• **Dataset items**
########################################

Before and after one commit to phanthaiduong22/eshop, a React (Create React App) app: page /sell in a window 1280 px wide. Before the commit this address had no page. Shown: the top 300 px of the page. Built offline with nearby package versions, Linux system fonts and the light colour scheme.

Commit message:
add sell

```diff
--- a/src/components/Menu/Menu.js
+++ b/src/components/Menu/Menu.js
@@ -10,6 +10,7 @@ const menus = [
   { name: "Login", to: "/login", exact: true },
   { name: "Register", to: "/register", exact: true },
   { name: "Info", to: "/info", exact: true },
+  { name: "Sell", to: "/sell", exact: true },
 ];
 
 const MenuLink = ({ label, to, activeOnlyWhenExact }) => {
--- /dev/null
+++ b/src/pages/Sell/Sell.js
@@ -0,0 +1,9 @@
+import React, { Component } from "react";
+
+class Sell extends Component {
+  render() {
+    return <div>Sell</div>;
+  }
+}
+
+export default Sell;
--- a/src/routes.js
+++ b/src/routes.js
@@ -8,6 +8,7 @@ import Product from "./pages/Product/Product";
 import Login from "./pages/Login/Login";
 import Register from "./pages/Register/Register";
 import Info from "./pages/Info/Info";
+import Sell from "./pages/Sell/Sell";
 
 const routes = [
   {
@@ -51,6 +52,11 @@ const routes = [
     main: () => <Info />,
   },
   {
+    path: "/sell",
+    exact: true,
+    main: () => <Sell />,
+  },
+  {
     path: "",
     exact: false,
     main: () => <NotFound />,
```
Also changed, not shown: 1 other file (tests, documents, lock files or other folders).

########################################

• **The task**
Gather every line from the entries above where the word "React" appears, and copy them.

• **Output below**
Before and after one commit to phanthaiduong22/eshop, a React (Create React App) app: page /sell in a window 1280 px wide. Before the commit this address had no page. Shown: the top 300 px of the page. Built offline with nearby package versions, Linux system fonts and the light colour scheme.
+import React, { Component } from "react";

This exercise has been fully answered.